Take from the records below each line that holds "docs".
[Input material]
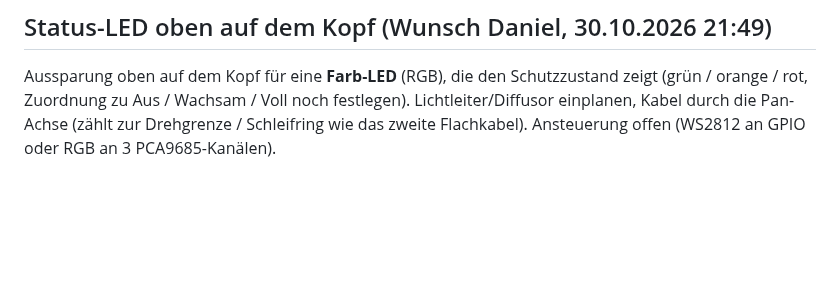
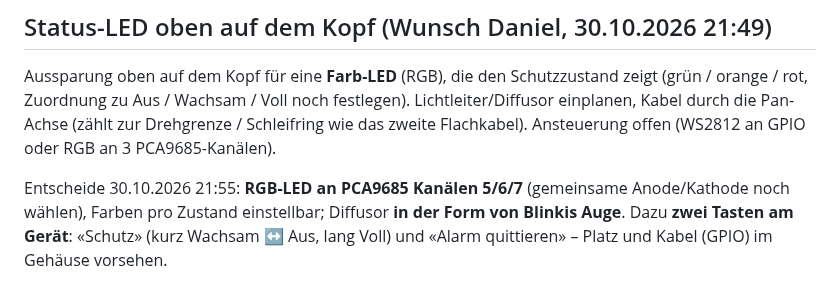
Before and after one commit to DonElektro/MotionWatch, a Markdown page: docs/Gehaeuse_Variante2_Weitwinkel.md, the part around the change. GitHub-like rendering; blank space fills up the shorter version.

Commit message:
Gehäuse-Notiz: RGB-LED Kanäle 5-7, Blinki-Auge, zwei Tasten
Co-Authored-By: Claude Opus 5.5 <noreply@anthropic.com>
Claude-Session: https://claude.ai/code/session_019Hz7wKVUG5BNGrCZpdKc8z

```diff
--- a/docs/Gehaeuse_Variante2_Weitwinkel.md
+++ b/docs/Gehaeuse_Variante2_Weitwinkel.md
@@ -51,3 +51,7 @@ Umsetzung: nach dem Zusammenführen von Sim-Kompakt und Spiel-Balance (gleiche D
 Aussparung oben auf dem Kopf für eine **Farb-LED** (RGB), die den Schutzzustand zeigt (grün / orange / rot, Zuordnung zu
 Aus / Wachsam / Voll noch festlegen). Lichtleiter/Diffusor einplanen, Kabel durch die Pan-Achse (zählt zur Drehgrenze /
 Schleifring wie das zweite Flachkabel). Ansteuerung offen (WS2812 an GPIO oder RGB an 3 PCA9685-Kanälen).
+
+Entscheide 30.10.2026 21:55: **RGB-LED an PCA9685 Kanälen 5/6/7** (gemeinsame Anode/Kathode noch wählen), Farben pro Zustand
+einstellbar; Diffusor **in der Form von Blinkis Auge**. Dazu **zwei Tasten am Gerät**: «Schutz» (kurz Wachsam ↔ Aus, lang Voll)
+und «Alarm quittieren» – Platz und Kabel (GPIO) im Gehäuse vorsehen.
```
[/Input material]
◆ Response area:
Before and after one commit to DonElektro/MotionWatch, a Markdown page: docs/Gehaeuse_Variante2_Weitwinkel.md, the part around the change. GitHub-like rendering; blank space fills up the shorter version.
--- a/docs/Gehaeuse_Variante2_Weitwinkel.md
+++ b/docs/Gehaeuse_Variante2_Weitwinkel.md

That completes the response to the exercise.